And considering how so many government infrastructure projects see cost overruns, it’s likely that these estimates are all going to run on the low side. It might be the case that a successful government-run broadband service can’t subsist on its own, or even with the subsidies of its own taxpayers. It might have to be paid for with the money of people who will never even have the possibility of subscribing to it.
Despite the failures, local government bureaucrats around the country are still trying to press ahead, lured by the prestige of having their own broadband networks. But there may be hope on the horizon: honest reporting and government officials who are willing to believe it.
In Seattle, a report that was commissioned over the summer put their own government-run broadband network plans on ice. The report put the price tag for the network between $480-660 million merely for the infrastructure alone. Then they estimated that they’d need to own 43 percent of the broadband market in a city that Forbes ranked in 2010 as the third most-wired city in America. (Chattanooga, the “success”, has a 33 percent take-up rate in its market.) A group called Upgrade Seattle has promised they won’t give up the fight.
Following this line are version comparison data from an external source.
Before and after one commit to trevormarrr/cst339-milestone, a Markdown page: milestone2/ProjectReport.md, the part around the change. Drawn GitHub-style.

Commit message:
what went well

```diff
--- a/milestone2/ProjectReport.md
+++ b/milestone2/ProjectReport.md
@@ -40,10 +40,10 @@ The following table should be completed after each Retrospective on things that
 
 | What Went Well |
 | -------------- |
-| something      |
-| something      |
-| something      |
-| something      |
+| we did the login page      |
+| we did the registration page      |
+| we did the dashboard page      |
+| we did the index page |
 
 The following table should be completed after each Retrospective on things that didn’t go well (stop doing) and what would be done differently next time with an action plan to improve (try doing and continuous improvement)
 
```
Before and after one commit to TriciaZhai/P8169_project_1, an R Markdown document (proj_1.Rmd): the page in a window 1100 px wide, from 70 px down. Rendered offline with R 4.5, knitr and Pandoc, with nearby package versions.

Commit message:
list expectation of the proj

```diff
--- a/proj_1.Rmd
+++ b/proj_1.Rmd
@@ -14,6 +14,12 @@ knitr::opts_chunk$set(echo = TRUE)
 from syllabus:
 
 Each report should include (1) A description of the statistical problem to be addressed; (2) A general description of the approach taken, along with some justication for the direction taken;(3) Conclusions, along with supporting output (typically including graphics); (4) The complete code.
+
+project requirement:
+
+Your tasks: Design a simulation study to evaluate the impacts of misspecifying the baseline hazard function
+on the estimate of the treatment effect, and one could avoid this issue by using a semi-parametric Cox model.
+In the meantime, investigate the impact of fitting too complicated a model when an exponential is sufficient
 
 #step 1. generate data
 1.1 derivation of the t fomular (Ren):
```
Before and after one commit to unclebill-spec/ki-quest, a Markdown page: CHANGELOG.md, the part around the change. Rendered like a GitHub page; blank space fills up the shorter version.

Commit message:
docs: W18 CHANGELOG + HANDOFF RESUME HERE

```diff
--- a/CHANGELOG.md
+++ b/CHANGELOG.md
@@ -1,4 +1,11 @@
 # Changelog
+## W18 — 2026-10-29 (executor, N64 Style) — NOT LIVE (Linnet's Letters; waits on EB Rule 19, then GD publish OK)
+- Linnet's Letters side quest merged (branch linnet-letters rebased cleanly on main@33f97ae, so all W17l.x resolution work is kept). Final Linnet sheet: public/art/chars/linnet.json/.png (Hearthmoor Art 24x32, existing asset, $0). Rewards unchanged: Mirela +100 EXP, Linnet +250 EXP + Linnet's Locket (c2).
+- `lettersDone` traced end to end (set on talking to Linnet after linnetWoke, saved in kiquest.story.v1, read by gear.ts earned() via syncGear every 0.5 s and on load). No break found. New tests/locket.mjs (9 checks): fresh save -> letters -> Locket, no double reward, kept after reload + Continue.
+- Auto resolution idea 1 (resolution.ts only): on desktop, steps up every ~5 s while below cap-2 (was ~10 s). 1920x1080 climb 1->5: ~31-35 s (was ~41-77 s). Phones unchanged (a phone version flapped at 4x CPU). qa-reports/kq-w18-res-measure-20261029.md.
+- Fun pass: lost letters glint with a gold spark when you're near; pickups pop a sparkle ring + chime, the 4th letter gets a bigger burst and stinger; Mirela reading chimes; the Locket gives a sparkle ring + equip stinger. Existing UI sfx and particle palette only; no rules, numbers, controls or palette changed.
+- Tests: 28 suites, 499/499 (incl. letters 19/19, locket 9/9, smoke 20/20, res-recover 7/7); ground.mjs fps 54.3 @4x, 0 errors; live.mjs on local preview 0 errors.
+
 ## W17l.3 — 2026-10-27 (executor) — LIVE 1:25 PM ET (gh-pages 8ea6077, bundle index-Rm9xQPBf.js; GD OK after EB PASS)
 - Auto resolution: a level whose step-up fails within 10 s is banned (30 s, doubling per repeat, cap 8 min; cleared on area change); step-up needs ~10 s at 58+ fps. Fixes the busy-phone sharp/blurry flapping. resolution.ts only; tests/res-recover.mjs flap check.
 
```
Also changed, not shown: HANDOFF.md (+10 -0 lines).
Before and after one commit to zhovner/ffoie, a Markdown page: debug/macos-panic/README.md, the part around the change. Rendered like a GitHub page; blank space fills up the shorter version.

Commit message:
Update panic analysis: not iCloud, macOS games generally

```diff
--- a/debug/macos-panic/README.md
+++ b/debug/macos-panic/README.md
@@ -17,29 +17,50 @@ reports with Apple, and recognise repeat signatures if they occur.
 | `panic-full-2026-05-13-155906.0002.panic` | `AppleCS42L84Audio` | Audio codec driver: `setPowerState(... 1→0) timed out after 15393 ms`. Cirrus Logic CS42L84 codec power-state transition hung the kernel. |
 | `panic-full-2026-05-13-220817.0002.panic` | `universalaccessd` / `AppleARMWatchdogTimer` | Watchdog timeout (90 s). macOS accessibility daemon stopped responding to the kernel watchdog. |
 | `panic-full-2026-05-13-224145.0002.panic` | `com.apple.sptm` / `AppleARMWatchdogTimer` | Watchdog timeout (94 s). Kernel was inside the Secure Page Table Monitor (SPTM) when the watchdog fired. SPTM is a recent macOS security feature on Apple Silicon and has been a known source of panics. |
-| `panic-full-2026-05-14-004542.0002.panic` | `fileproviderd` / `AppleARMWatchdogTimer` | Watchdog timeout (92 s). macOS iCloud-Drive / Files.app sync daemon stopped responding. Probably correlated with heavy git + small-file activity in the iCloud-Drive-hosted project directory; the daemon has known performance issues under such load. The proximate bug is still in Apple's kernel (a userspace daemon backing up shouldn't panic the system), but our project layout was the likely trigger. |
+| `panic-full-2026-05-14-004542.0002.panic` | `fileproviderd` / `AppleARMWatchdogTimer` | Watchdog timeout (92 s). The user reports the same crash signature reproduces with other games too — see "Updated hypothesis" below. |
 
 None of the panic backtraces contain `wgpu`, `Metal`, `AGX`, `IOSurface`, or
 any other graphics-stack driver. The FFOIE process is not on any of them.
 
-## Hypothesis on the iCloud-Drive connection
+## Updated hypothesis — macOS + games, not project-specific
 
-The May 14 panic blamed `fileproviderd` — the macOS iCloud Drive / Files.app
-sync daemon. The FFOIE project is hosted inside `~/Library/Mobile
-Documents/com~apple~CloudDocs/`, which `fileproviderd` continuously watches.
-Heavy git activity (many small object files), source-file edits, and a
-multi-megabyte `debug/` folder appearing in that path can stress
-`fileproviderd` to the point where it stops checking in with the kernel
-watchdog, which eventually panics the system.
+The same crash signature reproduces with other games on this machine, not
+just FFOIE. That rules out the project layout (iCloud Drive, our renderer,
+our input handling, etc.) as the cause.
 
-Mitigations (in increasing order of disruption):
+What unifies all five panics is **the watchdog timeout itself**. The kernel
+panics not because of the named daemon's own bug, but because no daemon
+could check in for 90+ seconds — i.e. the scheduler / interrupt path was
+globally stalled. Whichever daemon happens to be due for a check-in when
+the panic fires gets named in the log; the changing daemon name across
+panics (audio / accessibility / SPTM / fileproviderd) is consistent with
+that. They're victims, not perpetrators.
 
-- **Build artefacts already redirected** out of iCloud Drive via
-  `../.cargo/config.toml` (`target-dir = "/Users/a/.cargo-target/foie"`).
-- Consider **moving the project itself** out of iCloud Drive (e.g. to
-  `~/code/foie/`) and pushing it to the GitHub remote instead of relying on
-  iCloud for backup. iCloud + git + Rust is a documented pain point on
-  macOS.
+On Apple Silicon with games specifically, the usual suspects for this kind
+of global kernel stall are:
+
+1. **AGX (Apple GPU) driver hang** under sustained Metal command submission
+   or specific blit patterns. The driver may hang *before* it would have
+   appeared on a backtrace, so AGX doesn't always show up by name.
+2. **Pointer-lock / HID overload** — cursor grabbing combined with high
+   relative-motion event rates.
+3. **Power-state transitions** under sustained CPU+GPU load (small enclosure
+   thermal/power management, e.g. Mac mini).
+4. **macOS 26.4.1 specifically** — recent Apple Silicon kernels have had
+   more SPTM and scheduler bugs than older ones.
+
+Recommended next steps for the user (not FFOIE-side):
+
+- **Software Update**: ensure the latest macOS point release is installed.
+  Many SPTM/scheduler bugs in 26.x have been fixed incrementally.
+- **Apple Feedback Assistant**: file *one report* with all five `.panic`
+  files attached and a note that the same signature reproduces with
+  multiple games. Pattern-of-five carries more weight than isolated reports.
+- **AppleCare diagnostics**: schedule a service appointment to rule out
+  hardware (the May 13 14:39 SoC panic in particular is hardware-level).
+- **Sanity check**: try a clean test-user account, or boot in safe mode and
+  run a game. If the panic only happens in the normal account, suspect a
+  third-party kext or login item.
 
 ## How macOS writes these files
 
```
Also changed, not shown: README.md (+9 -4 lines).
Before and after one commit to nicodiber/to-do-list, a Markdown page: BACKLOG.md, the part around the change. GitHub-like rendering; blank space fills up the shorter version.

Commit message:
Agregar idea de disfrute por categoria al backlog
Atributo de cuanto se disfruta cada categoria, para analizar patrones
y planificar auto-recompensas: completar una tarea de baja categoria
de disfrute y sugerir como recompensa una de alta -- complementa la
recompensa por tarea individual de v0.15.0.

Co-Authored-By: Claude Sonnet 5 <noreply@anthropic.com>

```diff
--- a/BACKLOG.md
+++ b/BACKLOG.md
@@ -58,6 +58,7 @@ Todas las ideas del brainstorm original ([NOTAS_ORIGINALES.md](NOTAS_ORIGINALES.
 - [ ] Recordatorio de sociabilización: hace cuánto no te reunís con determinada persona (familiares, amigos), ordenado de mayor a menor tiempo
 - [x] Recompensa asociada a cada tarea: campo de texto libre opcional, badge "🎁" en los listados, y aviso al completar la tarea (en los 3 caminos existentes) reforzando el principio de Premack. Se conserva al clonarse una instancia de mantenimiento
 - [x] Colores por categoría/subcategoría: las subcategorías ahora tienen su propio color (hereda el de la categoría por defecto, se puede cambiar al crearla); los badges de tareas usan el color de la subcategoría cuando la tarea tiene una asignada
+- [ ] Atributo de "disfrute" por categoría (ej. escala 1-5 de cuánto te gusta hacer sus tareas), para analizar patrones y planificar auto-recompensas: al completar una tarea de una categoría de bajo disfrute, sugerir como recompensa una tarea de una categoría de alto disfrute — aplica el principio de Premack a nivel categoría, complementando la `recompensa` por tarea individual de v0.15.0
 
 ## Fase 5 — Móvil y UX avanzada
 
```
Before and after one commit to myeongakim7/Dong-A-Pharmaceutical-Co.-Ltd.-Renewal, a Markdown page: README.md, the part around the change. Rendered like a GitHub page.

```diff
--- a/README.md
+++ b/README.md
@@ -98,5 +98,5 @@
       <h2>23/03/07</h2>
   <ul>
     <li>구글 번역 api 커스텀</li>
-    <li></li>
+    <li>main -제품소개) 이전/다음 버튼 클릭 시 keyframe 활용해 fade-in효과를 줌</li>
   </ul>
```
This most recent study was the seventh time in the last decade that Seattle has explored the possibility of establishing a government network. It cost the city $180,000 to commission.
We’ve seen failure after failure, and we’ve seen governments hope to live up to completely unrealistic expectations when it comes to running a competitive service in what has traditionally been a private marketplace. Unfortunately, the FCC didn’t acknowledge the limitations that have caused these projects to be failures when they unilaterally overrode state laws that had governed the growth of these projects. They’ve now incentivized more governments to explore the idea of setting up their own boondoggles.
The FCC’s policy used to focus on expanding access to high-quality broadband to those who didn’t have it. They’ve now explicitly advocated for government-owned networks – akin to the health debate’s “public option” – not to expand access, but to compete on speed and price with incumbents. The truth is that these networks can only hope to exist with the support of taxpayer subsidies, and that the scales are heavily weighted towards historical failures.
Government at all levels, from the FCC to your local city hall, is conspiring to bring you the service of Comcast with the experience of the DMV. It’s one of the sexiest projects that a local government can undertake. There are lawsuits in the works to overturn this year’s unprecedented FCC order, but in the meantime it’s the law of the land, and there may be very little to stop them as they repeat the failures that dozens of others have made, over and over again.
Kevin Glass is the director of policy and outreach for the Franklin Center for Government and Public Integrity. This article was first published at Reason.com and is reprinted with permission by the Georgia Public Policy Foundation.